History has shown that Zimbabweans love the rags-to-riches story; the moment one appears to be getting ahead based on their wallet rather than talent or skill, they are immediately cast aside.
Another Dondo, Sam, whose music is a collector’s item, has suffered immeasurably because of this. Sam has three albums that carry great solo tunes with well-thought out lyrics and collaborations with some of Zimbabwe’s finest artistes, but he has struggled to penetrate the local market.
The failure is not because the music is weak, but because of the attitude of the listeners. The risk is that the latest Dondo find could fall into the same trap.
“Never, it won’t happen,” declares the young man’s handler DJ Sims.
“King 98 is so talented the world is going to find him hard to resist. We have also been working the local market slowly such that we believe that by releasing this single with Davido, we are almost where we envisioned our artiste by the time he launches a full album.
“We are using a multi-pronged approach. We have people in Nigeria led by Frank and we are currently in talks with a top South African marketer to push in South Africa where, Defeat, is doing well. The album itself, Frascesca, will be launched in Zimbabwe, South Africa and Nigeria,” said a confident DJ Sims.
King 98’s mainstream music debut was with the single, Defeat, on MTV Base in July last year. But when he shared the stage with Nasty C in Harare a few weeks later, he shocked many with a solid performance where he rocked the crowd with songs like Man Dem, Duce and Flex.
Born on January 15 1998, King 98 went to Eastridge Primary School, Watershed College, Riverton Academy and Sandon Academy on his way to completing his A-Levels. Although his parents knew about his musical inclination and the ‘secret’ projects, they kept him away from showbiz until he completed high school.
His father, Impala Car Rental boss, Thompson Dondo, plays the guitar and writes music but has never recorded. He says music runs in the blood and it is no surprise that his younger brother Sam and his son King 98, decided to take up music professionally.
At the moment, he is behind one of the most promising music award ceremonies ever, the Star FM Music Awards, which are set to be held on January 25 at Zimbali Events and Lifestyle Centre in Greendale.
King 98, who roped in top producers Ali Keyz, GT Beats and Gemini Major, says he is inspired by Asap Rocky, Davido, Drake and Cassper Nyovest. He wants to be an inspiration to others the same way he has been inspired by the aforementioned idols.
“I chose this genre because I can fully express who I am and it gives me the desire and passion to keep fighting for success.
“I see myself being a powerhouse in African music.
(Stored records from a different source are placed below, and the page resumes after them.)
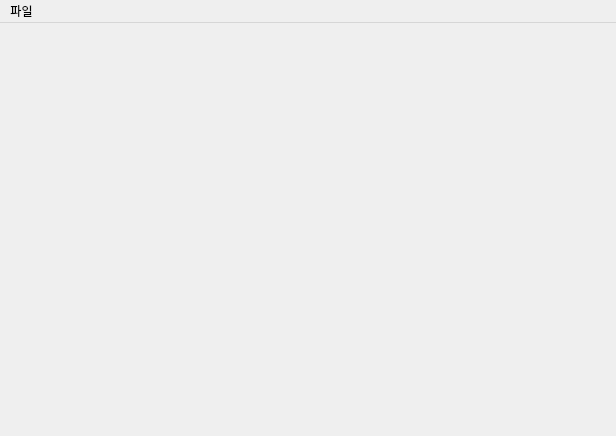
Joonsoooo/Text_Editor_qt, file Form Files/main_window.ui: the form before one commit.
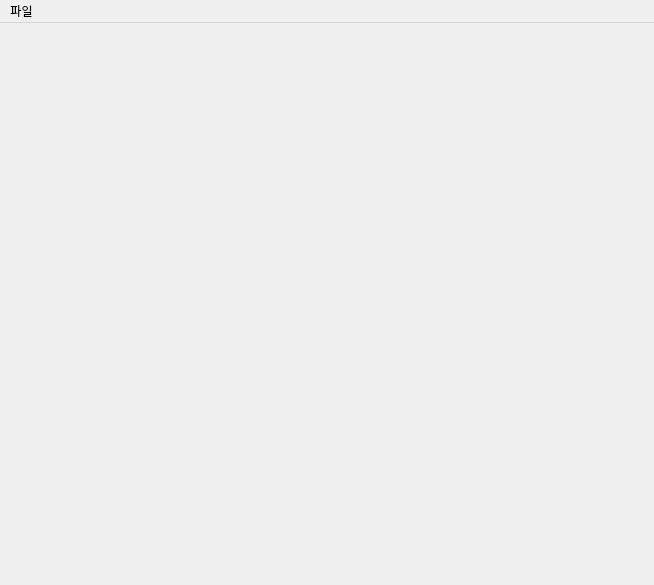
The form after the commit.

Commit message:
tab_info 구조체 변경
기존의 버튼과 QTextEdit, int, model 이 들어있는 구조에서
model, TabWidget만 들어있는 구조로 변경

What changed in the file:
```diff
--- a/Form Files/main_window.ui
+++ b/Form Files/main_window.ui
@@ -6,8 +6,8 @@
    <rect>
     <x>0</x>
     <y>0</y>
-    <width>616</width>
-    <height>436</height>
+    <width>654</width>
+    <height>585</height>
    </rect>
   </property>
   <property name="windowTitle">
@@ -57,7 +57,7 @@
     <rect>
      <x>0</x>
      <y>0</y>
-     <width>616</width>
+     <width>654</width>
      <height>21</height>
     </rect>
    </property>
```
Left out of the diff: 36 changed lines with no effect on the pictures. The commit also changes 2 other files.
I want my life and music to inspire everyone around me. I want them to know that dreams can come true and that God is in control. No matter what people say, keep pushing,” he said.